The task calls for each line of the records below in which the word "section" appears.
Source material Block Start
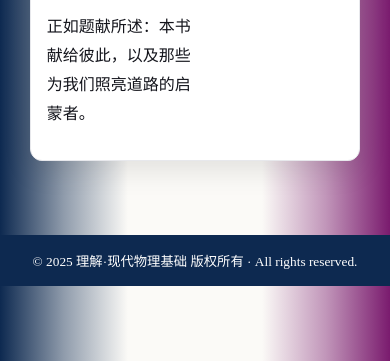
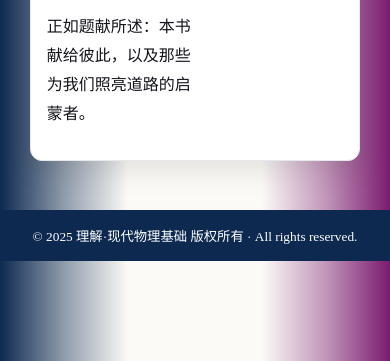
Before and after one commit to EigenAriel/tafmp.org, a plain HTML site: page about.html in a window 390 px wide. Shown: the part 583-944 px from the top of the page. Drawn offline with Linux system fonts and the light colour scheme.

Commit message:
feat: mobile PDF handling, footer fixes, mobile gradients, minor CSS tweaks

```diff
--- a/assets/css/main.css
+++ b/assets/css/main.css
@@ -507,6 +507,15 @@ body.has-cover-bg {
   line-height: 1.8;
 }
 
+.about-page .site-footer {
+  position: fixed !important;
+  left: 0;
+  right: 0;
+  bottom: 0;
+  z-index: 10;
+  margin-top: 32 !important;
+}
+
 /* 章节页：PDF预览更小（保持A4比例），大约上一版的一半 */
 .pdf-frame {
   max-width: 470px;
```
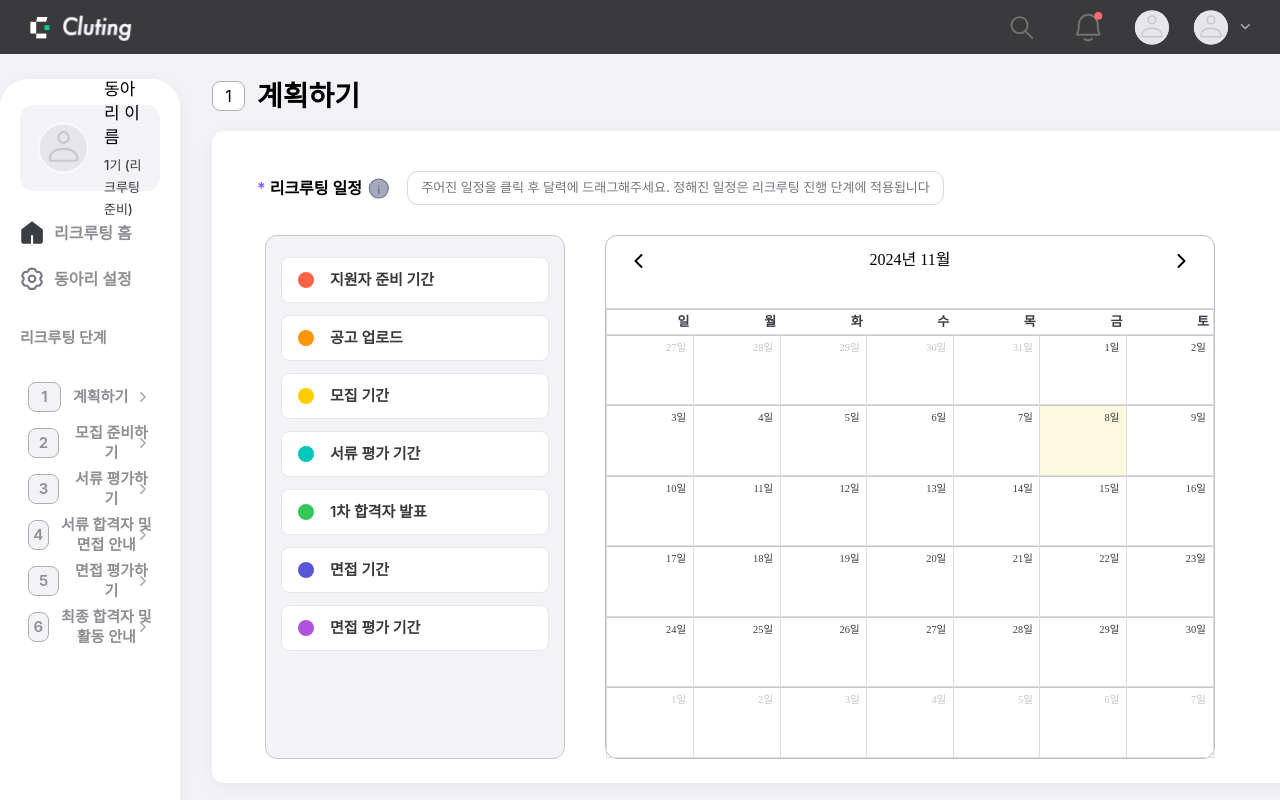
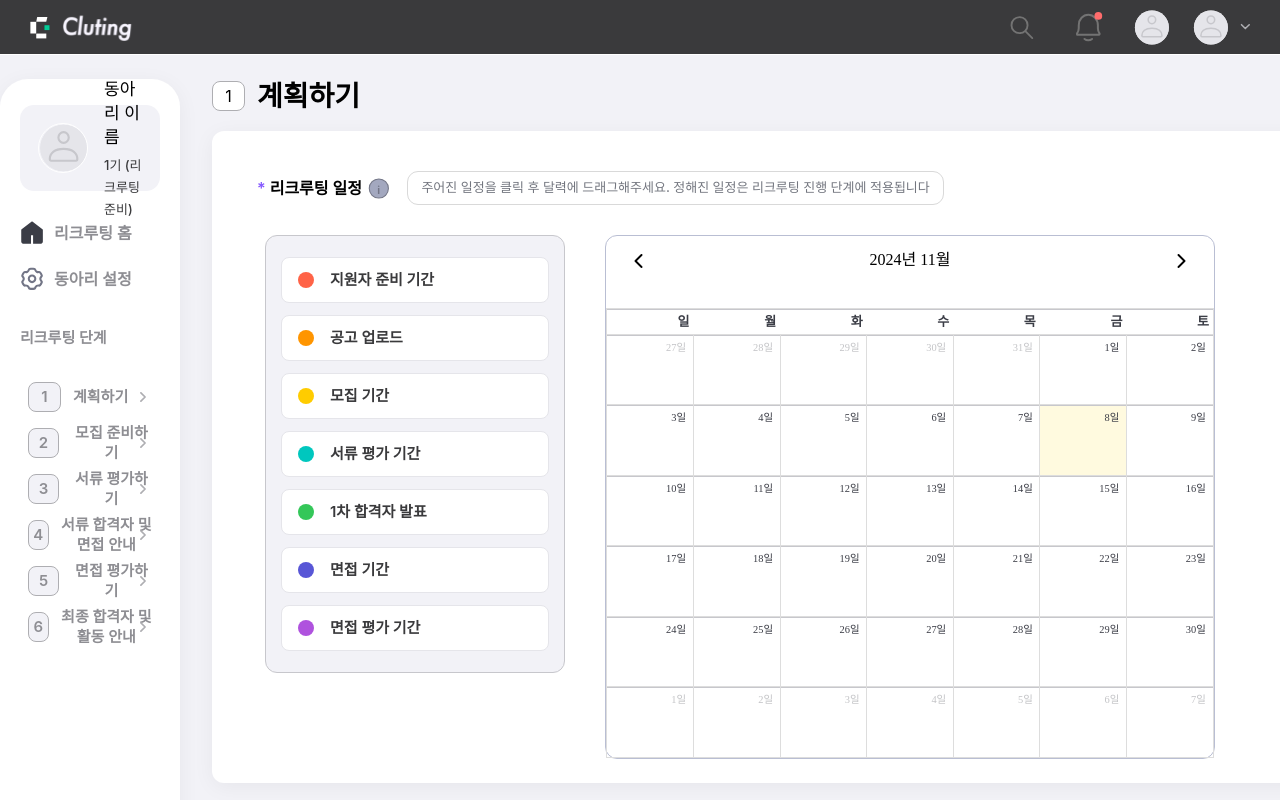
Before and after one commit to Cluting/cluting-frontend, a React (Create React App) app: page /recruting/01_plan in a window 1280 px wide. Shown: the top 800 px of the page. Built offline with nearby package versions, Linux system fonts and the light colour scheme; a web font is replaced by a local one.

Commit message:
✨ feat: 일정 클릭 시 안내 문구 표시 구현

```diff
--- a/src/components/recruting/home/_calender/RecruitingCalenderPicker.tsx
+++ b/src/components/recruting/home/_calender/RecruitingCalenderPicker.tsx
@@ -27,7 +27,8 @@ export default function RecrutingCalenderPicker() {
   } | null>(null); // 선택된 날짜 범위 상태
   const [instructionMessage, setInstructionMessage] = useState<string | null>(
     null
-  ); // 드래그 시작시 표시되는 안내 메시지
+  ); // 캘린더 영역 hover시 표시되는 안내 메시지
+  const [listMessage, setListMessage] = useState<string | null>(null); // 리스트 hover시 표시되는 안내 메시지
   const [completedTitles, setCompletedTitles] = useState<string[]>([]); // 완료된 제목 상태
   const [selectedEvent, setSelectedEvent] = useState<CalendarEvent | null>(
     null
@@ -107,11 +108,37 @@ export default function RecrutingCalenderPicker() {
       });
     }
   };
+
+  // 일정 리스트 위로 마우스가 들어올 때 안내 메시지 표시
+  const handleListMouseEnter = () => {
+    setListMessage("일정을 선택해 주세요.");
+  };
+
+  // 일정 리스트  위에서 마우스가 나갈 때 안내 메시지 숨기기
+  const handleListMouseLeave = () => {
+    setListMessage(null);
+  };
+
+  // 캘린더 위로 마우스가 들어올 때 안내 메시지 표시
+  const handleCalendarMouseEnter = () => {
+    setInstructionMessage(
+      "캘린더 위로 해당 일정의 시작 날짜부터 마지막 날짜까지 드래그 해주세요."
+    );
+  };
+
+  // 캘린더 위에서 마우스가 나갈 때 안내 메시지 숨기기
+  const handleCalendarMouseLeave = () => {
+    setInstructionMessage(null);
+  };
+
   return (
     <div className="mt-[30px] mx-10 bg-white-100">
       {selectedEvent && (
-        <section className="absolute top-60 right-40 bg-white-100 border border-gray-400 p-[15px] rounded-[12px] z-10">
+        <section className="absolute top-[274px] right-[607px] bg-white-100 border border-gray-400 p-[15px] rounded-[12px] z-10">
+          <div className="flex items-center justify-between">
             <h4 className="text-headline text-left">{selectedEvent.title}</h4>
+            <div className="bg-red-100 w-4 h-4 rounded-full mr-4"></div>
+          </div>
           <hr className="w-[194px] py- border border-gray-200 mt-4 mb-4" />
 
           <div className="flex items-center mb-[11px]">
@@ -174,7 +201,17 @@ export default function RecrutingCalenderPicker() {
       )}
 
       <div className="flex gap-10 text-left">
-        <section className="w-[300px] text-caption3 bg-gray-100 p-[15px] border border-gray-400 flex flex-col rounded-[12px]">
+        <div className="relative flex-col">
+          {listMessage && (
+            <div className="absolute top-[-25px] text-main-100 text-caption1 mb-2 rounded">
+              {listMessage}
+            </div>
+          )}
+          <section
+            onMouseEnter={handleListMouseEnter}
+            onMouseLeave={handleListMouseLeave}
+            className="w-[300px] text-caption3 bg-gray-100 p-[15px] border border-gray-400 flex flex-col rounded-[12px]"
+          >
             {CALENDAR_ITEMS.map((item, index) => (
               <button
                 key={item}
@@ -198,11 +235,16 @@ export default function RecrutingCalenderPicker() {
               </button>
             ))}
           </section>
+        </div>
 
-        <div className="flex flex-col datepicker-container relative">
+        <div
+          onMouseEnter={handleCalendarMouseEnter}
+          onMouseLeave={handleCalendarMouseLeave}
+          className="relative flex flex-col datepicker-container relative"
+        >
           {/* 안내 메시지 표시 */}
           {instructionMessage && (
-            <div className="text-red-100 text-caption1 mb-2 rounded">
+            <div className=" absolute top-[-25px] text-main-100 text-caption1 mb-2 rounded">
               {instructionMessage}
             </div>
           )}
```
Lines whose indentation alone changed are shown as unchanged.
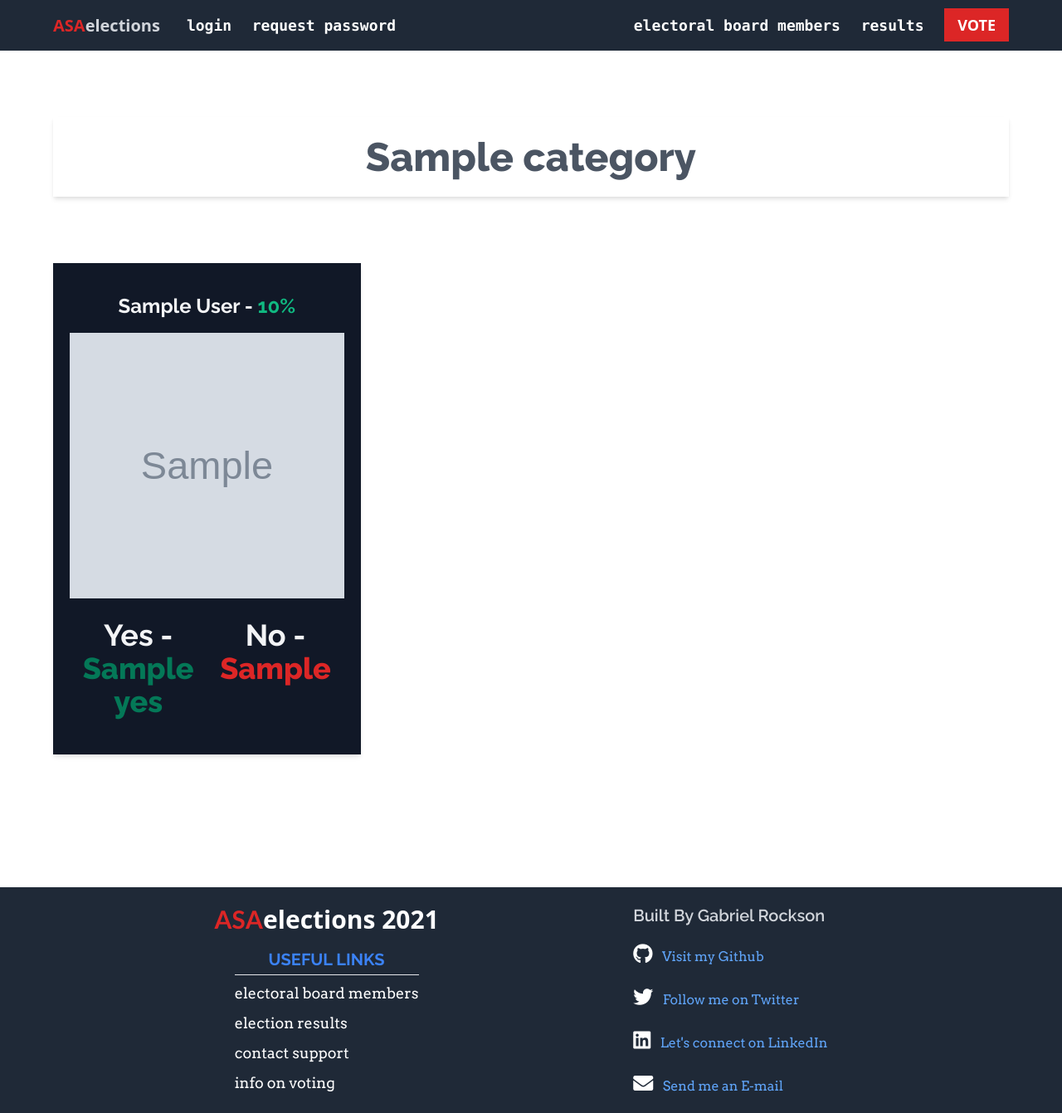
After one commit to rocksongabriel/asa-elections, a Django app: template templates/vote/new-result-page-individual.html in a window 1280 px wide. The commit adds this page. Shown: the whole page at 83% size. Run offline with Django 3.2, Linux system fonts and the light colour scheme; the template is opened without the code that fills it: most values are stand-ins (such as "Sample title", 1, 10 or a date in 2020); grey boxes marked "Sample" are stand-in pictures; style sheets or scripts are compiled from the project's sources; some libraries are stand-ins or nearby versions.

Commit message:
Render a different result template for an independent candidate

```diff
--- /dev/null
+++ b/templates/vote/new-result-page-individual.html
@@ -0,0 +1,44 @@
+{% extends 'new-base.html' %}
+
+{% block title %}Results of {{ category.name }} portfolio {% endblock %}
+
+
+{% block content %}
+
+<div class="my-16 md:my-20 mx-5 md:mx-10 lg:mx-16  font-raleway">
+    <h1 class="text-center shadow-md text-gray-600 text-4xl sm:text-5xl font-extrabold py-6 mb-2 font-raleway">{{ category.name }}</h1>
+
+    <div class="grid grid-cols-1 md:grid-cols-2 lg:grid-cols-3 gap-5 my-20">
+
+        {% for candidate in category.candidates.all %}
+
+            <div class="shadow-md p-5 bg-gray-900" data-aos="flip-right" data-aos-delay="50" data-aos-duration="200">
+                <!-- render the name of the candidate -->
+                <h1 class="text-2xl text-center text-gray-100 py-4 font-bold">
+                    {{ candidate.full_name }} - <span class="text-green-500">{{ candidate.vetting_score }}%</span>
+                </h1>
+
+                <!-- render the picture of the candidate from the form-->
+                <div class="">
+                    <img src="{{ candidate.picture.url }}" class="w-full h-80">
+                </div>
+
+                <div class="flex">
+                    <div class="my-2 font-raleway w-1/2"> <!-- display number of votes-->
+                        <h1 class="text-4xl text-center text-gray-100 py-4 font-bold">
+                            Yes - <span class="text-green-700 font-extrabold">{{ candidate.yes }}</span>
+                        </h1>
+                    </div>
+                    <div class="my-2 font-raleway w-1/2"> <!-- display number of votes-->
+                        <h1 class="text-4xl text-center text-gray-100 py-4 font-bold">
+                            No - <span class="text-red-600 font-extrabold">{{ candidate.no }}</span>
+                        </h1>
+                    </div>
+                </div>
+
+            </div>
+        {% endfor %}
+    </div>
+</div>
+
+{% endblock content %}
--- a/templates/vote/new-vote-page.html
+++ b/templates/vote/new-vote-page.html
@@ -50,7 +50,7 @@
                                 <div class="relative">
                                     <img src="{{form.instance.picture.url}}"" class="w-full h-80">
                                     <h3
-                                        class="bg-gray-800 py-3 w-full text-center text-red-500 absolute bottom-0 left-1/2 transform -translate-x-1/2 -translate-y-0 text-5xl font-extrabold hidden voted-label checkbox_{{ form.instance.full_name|slugify }} transition delay-100 duration-100">
+                                        class="bg-gray-800 py-3 w-full text-center text-green-600 absolute bottom-0 left-1/2 transform -translate-x-1/2 -translate-y-0 text-5xl font-extrabold hidden voted-label checkbox_{{ form.instance.full_name|slugify }} transition delay-100 duration-100">
                                         <i class="fas fa-caret-up"></i> Voted
                                     </h3>
                                 </div>
```
Also changed, not shown: vote_app/views.py (+8 -0 lines).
Source material Block End
> **Exercise response**
-        <section className="absolute top-60 right-40 bg-white-100 border border-gray-400 p-[15px] rounded-[12px] z-10">
+        <section className="absolute top-[274px] right-[607px] bg-white-100 border border-gray-400 p-[15px] rounded-[12px] z-10">
-        <section className="w-[300px] text-caption3 bg-gray-100 p-[15px] border border-gray-400 flex flex-col rounded-[12px]">
+          <section
           </section>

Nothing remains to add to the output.